More with Robbie Davis-Floyd, PhD

Having known Robbie for twenty plus years I assure you that our recent interview is powerful. Here is how it begins. “I started asking questions…”

Birth As A Cultural Initiation

Take a walk on the wild side…

We haven’t a clue. Like Humpty Dumpty, all the science and all the text books can’t begin to touch the billions of years of living intelligence Carly expresses each moment. We live in our cognitive bubble which is the very tip of our intelligence iceberg, the vast majority of which operates silently beneath our conscious awareness. We think we are so smart, so educated. We haven’t a clue!

innate intelligence

Birth Awareness - How Routine Becomes Ritual

Yes, how a baby is born is important. Does the process affirm, extend and support the pulsing, vibrant, resonate relationship that has been unfolding for months or does it separate, alienate, terrify, filling mother and baby with cortisol ending in shock, trauma and depression?
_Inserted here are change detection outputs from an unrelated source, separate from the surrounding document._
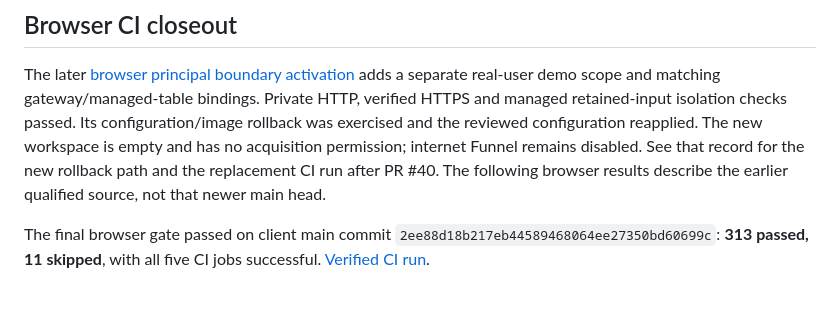
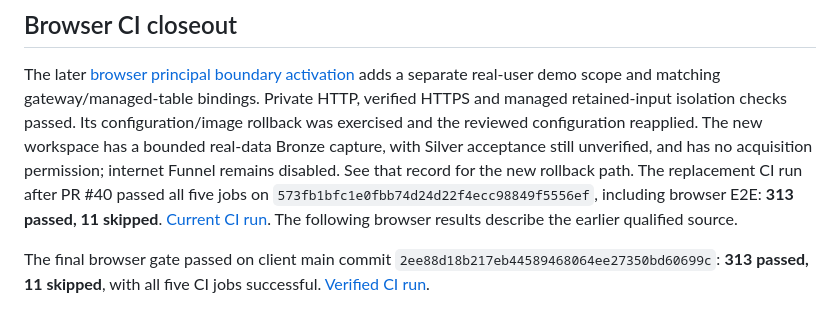
Before and after one commit to Adventures-OpenBQ/openbq-docker, a Markdown page: v11/NAS-LIVE-2026-11-04.md, the part around the change. Drawn GitHub-style.

```diff
--- a/v11/NAS-LIVE-2026-11-04.md
+++ b/v11/NAS-LIVE-2026-11-04.md
@@ -119,10 +119,14 @@ The later [browser principal boundary activation](WEB-PRINCIPAL-BOUNDARY.md)
 adds a separate real-user demo scope and matching gateway/managed-table
 bindings. Private HTTP, verified HTTPS and managed retained-input isolation
 checks passed. Its configuration/image rollback was exercised and the reviewed
-configuration reapplied. The new workspace is empty and has no acquisition
+configuration reapplied. The new workspace has a bounded real-data Bronze
+capture, with Silver acceptance still unverified, and has no acquisition
 permission; internet Funnel remains disabled. See that record for the new
-rollback path and the replacement CI run after PR #40. The following browser
-results describe the earlier qualified source, not that newer main head.
+rollback path. The replacement CI run after PR #40 passed all five jobs on
+`573fb1bfc1e0fbb74d24d22f4ecc98849f5556ef`, including browser E2E:
+**313 passed, 11 skipped**.
+[Current CI run](https://github.com/Adventures-OpenBQ/bdobb/actions/runs/41851055344).
+The following browser results describe the earlier qualified source.
 
 The final browser gate passed on client main commit
 `2ee88d18b217eb44589468064ee27350bd60699c`:
```
Also changed, not shown: v11/WEB-PRINCIPAL-BOUNDARY.md (+12 -5 lines).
March is Birth Psychology Month and the Association for Pre and Perinatal Psychology and Health (APPPHA) has created a resource site to celebrate and inform.

Birth as initiation in a technocratic culture